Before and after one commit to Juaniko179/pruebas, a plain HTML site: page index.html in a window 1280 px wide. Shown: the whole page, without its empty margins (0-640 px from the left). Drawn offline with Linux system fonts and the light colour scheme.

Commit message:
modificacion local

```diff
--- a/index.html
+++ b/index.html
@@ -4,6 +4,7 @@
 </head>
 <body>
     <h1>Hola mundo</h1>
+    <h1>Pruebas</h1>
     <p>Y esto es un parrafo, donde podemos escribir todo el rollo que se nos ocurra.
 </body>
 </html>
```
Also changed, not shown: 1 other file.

◆ ◆ ◆ ◆ ◆

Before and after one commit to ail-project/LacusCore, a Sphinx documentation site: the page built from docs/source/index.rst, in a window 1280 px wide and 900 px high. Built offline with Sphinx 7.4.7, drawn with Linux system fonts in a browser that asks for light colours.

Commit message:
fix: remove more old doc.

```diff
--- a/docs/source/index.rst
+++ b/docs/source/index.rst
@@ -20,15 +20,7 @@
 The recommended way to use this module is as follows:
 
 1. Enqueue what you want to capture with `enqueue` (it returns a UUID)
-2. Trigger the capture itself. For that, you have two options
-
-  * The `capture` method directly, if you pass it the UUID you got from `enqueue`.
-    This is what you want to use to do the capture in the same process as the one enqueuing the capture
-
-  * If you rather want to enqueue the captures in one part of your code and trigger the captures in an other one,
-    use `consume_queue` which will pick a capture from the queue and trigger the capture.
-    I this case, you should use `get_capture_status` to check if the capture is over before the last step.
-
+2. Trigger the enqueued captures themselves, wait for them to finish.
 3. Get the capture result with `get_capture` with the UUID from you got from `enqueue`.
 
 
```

◆ ◆ ◆ ◆ ◆

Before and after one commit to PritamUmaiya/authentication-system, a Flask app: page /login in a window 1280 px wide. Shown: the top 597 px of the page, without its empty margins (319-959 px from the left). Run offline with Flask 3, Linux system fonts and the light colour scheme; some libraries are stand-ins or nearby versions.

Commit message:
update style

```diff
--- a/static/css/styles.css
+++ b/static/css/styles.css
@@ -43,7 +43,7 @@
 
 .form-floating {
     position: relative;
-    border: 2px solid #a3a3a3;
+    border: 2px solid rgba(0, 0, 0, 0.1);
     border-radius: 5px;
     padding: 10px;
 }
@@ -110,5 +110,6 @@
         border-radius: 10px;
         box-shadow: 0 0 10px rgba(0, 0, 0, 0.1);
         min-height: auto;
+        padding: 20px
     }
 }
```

◆ ◆ ◆ ◆ ◆

Directions for this task ->
From the entries above, write out only the lines starting at the line that holds "Before and after one commit to Juaniko179/pruebas, a" and ending at the line that holds "Also changed, not shown: 1 other file.", keeping both and matching them exactly.

Response ->
Before and after one commit to Juaniko179/pruebas, a plain HTML site: page index.html in a window 1280 px wide. Shown: the whole page, without its empty margins (0-640 px from the left). Drawn offline with Linux system fonts and the light colour scheme.

Commit message:
modificacion local

```diff
--- a/index.html
+++ b/index.html
@@ -4,6 +4,7 @@
 </head>
 <body>
     <h1>Hola mundo</h1>
+    <h1>Pruebas</h1>
     <p>Y esto es un parrafo, donde podemos escribir todo el rollo que se nos ocurra.
 </body>
 </html>
```
Also changed, not shown: 1 other file.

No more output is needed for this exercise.